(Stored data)
····················

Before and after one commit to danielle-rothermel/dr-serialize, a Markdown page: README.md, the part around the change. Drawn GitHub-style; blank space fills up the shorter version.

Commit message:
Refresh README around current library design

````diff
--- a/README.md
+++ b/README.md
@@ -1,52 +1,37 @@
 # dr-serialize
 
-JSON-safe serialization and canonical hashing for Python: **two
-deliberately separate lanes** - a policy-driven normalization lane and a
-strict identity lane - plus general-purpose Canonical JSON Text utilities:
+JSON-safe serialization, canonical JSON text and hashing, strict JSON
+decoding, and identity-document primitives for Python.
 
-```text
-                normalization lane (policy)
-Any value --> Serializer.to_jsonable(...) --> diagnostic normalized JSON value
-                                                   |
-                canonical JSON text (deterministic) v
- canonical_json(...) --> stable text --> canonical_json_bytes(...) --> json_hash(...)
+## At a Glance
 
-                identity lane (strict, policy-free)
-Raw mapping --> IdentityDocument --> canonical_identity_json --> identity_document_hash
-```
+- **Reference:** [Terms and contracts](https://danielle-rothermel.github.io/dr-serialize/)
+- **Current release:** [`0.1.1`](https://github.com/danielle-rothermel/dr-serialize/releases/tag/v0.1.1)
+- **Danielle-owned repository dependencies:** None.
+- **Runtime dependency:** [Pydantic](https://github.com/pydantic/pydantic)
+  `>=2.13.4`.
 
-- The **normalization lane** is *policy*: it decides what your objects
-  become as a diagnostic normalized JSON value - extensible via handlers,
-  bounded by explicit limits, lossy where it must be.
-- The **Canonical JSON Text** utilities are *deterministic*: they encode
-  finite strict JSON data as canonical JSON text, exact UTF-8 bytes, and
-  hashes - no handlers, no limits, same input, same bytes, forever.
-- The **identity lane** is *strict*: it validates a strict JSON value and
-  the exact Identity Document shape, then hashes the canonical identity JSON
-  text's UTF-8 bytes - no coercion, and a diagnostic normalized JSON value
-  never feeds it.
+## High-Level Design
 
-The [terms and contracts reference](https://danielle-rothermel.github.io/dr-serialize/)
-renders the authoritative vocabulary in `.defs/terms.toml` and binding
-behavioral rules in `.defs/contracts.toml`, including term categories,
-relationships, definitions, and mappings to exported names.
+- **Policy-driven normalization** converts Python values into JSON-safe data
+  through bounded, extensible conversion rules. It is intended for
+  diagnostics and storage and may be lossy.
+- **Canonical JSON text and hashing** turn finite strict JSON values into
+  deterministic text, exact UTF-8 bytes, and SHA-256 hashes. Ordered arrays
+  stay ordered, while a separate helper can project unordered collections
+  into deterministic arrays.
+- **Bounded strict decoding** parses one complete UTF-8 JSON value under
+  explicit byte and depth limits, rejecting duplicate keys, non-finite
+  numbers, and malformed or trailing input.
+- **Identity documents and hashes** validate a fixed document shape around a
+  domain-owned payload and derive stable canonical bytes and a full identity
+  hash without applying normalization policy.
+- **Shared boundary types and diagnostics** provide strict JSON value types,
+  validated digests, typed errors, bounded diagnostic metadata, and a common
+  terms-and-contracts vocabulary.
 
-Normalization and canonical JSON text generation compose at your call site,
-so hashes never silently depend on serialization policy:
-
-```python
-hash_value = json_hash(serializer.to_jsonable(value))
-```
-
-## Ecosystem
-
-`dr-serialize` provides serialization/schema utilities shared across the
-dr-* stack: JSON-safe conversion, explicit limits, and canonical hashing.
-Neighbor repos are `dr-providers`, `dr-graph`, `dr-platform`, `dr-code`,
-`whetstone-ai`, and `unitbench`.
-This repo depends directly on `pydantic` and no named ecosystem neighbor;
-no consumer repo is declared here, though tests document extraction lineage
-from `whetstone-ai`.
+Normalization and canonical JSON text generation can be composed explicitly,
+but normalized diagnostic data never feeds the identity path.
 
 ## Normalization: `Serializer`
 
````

····················

▶ What you have to do: Without any alteration, repeat each entry shown above.

▶ Output for this exercise:
Before and after one commit to danielle-rothermel/dr-serialize, a Markdown page: README.md, the part around the change. Drawn GitHub-style; blank space fills up the shorter version.

Commit message:
Refresh README around current library design

````diff
--- a/README.md
+++ b/README.md
@@ -1,52 +1,37 @@
 # dr-serialize
 
-JSON-safe serialization and canonical hashing for Python: **two
-deliberately separate lanes** - a policy-driven normalization lane and a
-strict identity lane - plus general-purpose Canonical JSON Text utilities:
+JSON-safe serialization, canonical JSON text and hashing, strict JSON
+decoding, and identity-document primitives for Python.
 
-```text
-                normalization lane (policy)
-Any value --> Serializer.to_jsonable(...) --> diagnostic normalized JSON value
-                                                   |
-                canonical JSON text (deterministic) v
- canonical_json(...) --> stable text --> canonical_json_bytes(...) --> json_hash(...)
+## At a Glance
 
-                identity lane (strict, policy-free)
-Raw mapping --> IdentityDocument --> canonical_identity_json --> identity_document_hash
-```
+- **Reference:** [Terms and contracts](https://danielle-rothermel.github.io/dr-serialize/)
+- **Current release:** [`0.1.1`](https://github.com/danielle-rothermel/dr-serialize/releases/tag/v0.1.1)
+- **Danielle-owned repository dependencies:** None.
+- **Runtime dependency:** [Pydantic](https://github.com/pydantic/pydantic)
+  `>=2.13.4`.
 
-- The **normalization lane** is *policy*: it decides what your objects
-  become as a diagnostic normalized JSON value - extensible via handlers,
-  bounded by explicit limits, lossy where it must be.
-- The **Canonical JSON Text** utilities are *deterministic*: they encode
-  finite strict JSON data as canonical JSON text, exact UTF-8 bytes, and
-  hashes - no handlers, no limits, same input, same bytes, forever.
-- The **identity lane** is *strict*: it validates a strict JSON value and
-  the exact Identity Document shape, then hashes the canonical identity JSON
-  text's UTF-8 bytes - no coercion, and a diagnostic normalized JSON value
-  never feeds it.
+## High-Level Design
 
-The [terms and contracts reference](https://danielle-rothermel.github.io/dr-serialize/)
-renders the authoritative vocabulary in `.defs/terms.toml` and binding
-behavioral rules in `.defs/contracts.toml`, including term categories,
-relationships, definitions, and mappings to exported names.
+- **Policy-driven normalization** converts Python values into JSON-safe data
+  through bounded, extensible conversion rules. It is intended for
+  diagnostics and storage and may be lossy.
+- **Canonical JSON text and hashing** turn finite strict JSON values into
+  deterministic text, exact UTF-8 bytes, and SHA-256 hashes. Ordered arrays
+  stay ordered, while a separate helper can project unordered collections
+  into deterministic arrays.
+- **Bounded strict decoding** parses one complete UTF-8 JSON value under
+  explicit byte and depth limits, rejecting duplicate keys, non-finite
+  numbers, and malformed or trailing input.
+- **Identity documents and hashes** validate a fixed document shape around a
+  domain-owned payload and derive stable canonical bytes and a full identity
+  hash without applying normalization policy.
+- **Shared boundary types and diagnostics** provide strict JSON value types,
+  validated digests, typed errors, bounded diagnostic metadata, and a common
+  terms-and-contracts vocabulary.
 
-Normalization and canonical JSON text generation compose at your call site,
-so hashes never silently depend on serialization policy:
-
-```python
-hash_value = json_hash(serializer.to_jsonable(value))
-```
-
-## Ecosystem
-
-`dr-serialize` provides serialization/schema utilities shared across the
-dr-* stack: JSON-safe conversion, explicit limits, and canonical hashing.
-Neighbor repos are `dr-providers`, `dr-graph`, `dr-platform`, `dr-code`,
-`whetstone-ai`, and `unitbench`.
-This repo depends directly on `pydantic` and no named ecosystem neighbor;
-no consumer repo is declared here, though tests document extraction lineage
-from `whetstone-ai`.
+Normalization and canonical JSON text generation can be composed explicitly,
+but normalized diagnostic data never feeds the identity path.
 
 ## Normalization: `Serializer`
 
````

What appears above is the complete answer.